-- EXTRACTED ENTRIES follows --

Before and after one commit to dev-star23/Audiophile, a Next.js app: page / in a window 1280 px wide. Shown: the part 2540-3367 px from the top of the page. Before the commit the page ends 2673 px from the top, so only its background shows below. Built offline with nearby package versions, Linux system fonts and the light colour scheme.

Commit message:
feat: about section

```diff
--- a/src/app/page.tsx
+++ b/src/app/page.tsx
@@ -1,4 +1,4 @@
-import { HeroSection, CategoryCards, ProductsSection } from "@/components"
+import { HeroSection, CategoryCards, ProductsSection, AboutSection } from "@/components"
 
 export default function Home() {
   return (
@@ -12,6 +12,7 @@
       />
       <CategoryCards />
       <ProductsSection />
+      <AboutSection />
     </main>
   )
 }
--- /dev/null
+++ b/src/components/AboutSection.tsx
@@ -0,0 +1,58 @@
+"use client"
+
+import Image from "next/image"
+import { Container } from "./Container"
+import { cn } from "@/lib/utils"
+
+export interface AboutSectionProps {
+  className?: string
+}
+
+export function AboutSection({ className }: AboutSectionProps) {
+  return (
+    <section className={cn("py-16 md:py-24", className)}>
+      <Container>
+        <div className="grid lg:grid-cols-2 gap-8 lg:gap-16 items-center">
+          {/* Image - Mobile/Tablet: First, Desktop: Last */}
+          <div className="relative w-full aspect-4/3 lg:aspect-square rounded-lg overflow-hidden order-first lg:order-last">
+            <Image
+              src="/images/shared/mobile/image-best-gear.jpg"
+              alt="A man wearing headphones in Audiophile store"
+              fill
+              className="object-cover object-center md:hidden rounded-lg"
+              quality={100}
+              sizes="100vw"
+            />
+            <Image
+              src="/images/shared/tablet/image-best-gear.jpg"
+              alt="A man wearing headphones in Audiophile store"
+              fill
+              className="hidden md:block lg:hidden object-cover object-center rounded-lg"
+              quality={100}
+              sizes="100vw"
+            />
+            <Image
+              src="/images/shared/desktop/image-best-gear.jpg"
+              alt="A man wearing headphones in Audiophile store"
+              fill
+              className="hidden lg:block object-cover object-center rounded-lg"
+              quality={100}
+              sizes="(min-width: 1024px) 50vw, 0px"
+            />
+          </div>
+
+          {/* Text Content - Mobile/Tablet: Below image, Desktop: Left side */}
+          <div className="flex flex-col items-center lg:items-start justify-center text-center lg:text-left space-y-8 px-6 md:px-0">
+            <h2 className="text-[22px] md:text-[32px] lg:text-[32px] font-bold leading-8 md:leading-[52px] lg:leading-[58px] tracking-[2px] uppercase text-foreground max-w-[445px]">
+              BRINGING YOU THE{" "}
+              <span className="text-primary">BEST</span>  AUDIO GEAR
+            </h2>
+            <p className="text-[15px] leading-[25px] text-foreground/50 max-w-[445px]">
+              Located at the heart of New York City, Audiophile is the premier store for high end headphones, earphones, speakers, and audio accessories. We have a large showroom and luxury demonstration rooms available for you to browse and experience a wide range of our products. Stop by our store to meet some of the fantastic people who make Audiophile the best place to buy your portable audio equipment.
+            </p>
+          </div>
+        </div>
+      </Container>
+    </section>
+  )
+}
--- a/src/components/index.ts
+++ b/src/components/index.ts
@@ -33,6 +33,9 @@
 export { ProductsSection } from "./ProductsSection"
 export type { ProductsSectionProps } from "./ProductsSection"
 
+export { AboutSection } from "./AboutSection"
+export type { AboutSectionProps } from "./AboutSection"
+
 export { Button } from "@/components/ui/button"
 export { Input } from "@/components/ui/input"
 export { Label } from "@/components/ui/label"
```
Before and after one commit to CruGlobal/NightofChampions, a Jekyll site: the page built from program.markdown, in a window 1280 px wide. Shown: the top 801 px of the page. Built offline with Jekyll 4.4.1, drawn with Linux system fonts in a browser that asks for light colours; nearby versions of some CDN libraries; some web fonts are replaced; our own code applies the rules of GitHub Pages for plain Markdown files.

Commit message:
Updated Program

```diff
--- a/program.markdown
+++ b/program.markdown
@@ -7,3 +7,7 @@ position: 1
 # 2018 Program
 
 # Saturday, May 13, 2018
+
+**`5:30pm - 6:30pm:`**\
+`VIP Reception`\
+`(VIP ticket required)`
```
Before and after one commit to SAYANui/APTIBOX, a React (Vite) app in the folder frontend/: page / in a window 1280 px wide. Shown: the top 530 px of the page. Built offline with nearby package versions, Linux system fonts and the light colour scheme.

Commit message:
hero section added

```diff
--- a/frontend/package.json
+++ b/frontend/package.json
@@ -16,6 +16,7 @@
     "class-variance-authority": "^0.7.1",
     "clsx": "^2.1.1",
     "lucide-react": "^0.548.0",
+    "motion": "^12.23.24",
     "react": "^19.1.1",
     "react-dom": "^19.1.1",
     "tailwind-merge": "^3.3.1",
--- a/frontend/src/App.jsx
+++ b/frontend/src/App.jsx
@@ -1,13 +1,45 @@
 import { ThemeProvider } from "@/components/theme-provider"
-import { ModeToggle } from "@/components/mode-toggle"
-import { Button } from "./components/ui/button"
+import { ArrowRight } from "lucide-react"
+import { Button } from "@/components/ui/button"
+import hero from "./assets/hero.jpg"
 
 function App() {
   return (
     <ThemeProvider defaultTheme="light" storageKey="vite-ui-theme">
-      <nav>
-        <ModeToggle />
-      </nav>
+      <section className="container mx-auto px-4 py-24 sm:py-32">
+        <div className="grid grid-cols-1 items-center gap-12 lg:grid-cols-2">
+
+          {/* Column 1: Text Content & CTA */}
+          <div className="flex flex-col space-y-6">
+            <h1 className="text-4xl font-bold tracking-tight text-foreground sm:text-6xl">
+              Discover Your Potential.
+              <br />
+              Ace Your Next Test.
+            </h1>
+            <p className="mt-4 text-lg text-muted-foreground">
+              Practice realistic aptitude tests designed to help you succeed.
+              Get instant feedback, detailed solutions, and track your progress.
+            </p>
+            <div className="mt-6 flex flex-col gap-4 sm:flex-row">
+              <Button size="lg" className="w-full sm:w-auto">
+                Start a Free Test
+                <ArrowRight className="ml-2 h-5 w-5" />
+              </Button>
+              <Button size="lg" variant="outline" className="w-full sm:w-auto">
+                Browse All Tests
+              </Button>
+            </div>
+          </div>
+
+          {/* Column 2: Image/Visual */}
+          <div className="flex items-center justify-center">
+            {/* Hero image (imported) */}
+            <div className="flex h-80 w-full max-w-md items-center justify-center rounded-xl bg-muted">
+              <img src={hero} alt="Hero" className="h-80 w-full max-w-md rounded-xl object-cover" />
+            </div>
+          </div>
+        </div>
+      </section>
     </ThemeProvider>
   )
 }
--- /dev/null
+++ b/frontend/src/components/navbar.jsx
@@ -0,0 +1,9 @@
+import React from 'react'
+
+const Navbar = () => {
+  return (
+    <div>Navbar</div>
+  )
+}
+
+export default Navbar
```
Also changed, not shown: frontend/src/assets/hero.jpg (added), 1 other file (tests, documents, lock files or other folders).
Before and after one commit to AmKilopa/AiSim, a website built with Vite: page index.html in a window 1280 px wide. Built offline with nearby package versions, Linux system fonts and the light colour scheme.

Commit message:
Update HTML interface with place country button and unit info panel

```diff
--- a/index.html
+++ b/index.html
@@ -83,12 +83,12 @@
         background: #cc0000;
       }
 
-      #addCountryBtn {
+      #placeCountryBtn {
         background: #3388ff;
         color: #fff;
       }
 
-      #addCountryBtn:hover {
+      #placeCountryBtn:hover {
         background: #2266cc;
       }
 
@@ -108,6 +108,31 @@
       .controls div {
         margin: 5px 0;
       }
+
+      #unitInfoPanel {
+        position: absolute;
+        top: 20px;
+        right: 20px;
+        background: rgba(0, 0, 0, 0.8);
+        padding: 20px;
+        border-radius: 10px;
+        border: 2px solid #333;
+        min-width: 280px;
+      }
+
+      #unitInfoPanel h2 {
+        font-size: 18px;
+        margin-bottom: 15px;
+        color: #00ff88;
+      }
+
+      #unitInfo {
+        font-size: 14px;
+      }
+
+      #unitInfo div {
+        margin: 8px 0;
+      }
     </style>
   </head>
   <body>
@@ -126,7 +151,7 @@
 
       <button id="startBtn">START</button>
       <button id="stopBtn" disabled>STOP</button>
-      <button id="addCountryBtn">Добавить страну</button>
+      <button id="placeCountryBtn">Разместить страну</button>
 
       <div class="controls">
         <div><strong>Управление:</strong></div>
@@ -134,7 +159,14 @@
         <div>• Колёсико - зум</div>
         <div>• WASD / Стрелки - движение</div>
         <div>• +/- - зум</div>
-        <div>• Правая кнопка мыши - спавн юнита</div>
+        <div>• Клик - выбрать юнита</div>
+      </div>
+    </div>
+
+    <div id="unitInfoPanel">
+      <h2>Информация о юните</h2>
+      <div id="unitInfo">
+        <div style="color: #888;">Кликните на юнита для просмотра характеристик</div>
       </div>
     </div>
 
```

-- EXTRACTED ENTRIES concluded --

WORK ORDER
State the number of lines in the records that include the string "center", without any other words.

RESPONSE AREA
8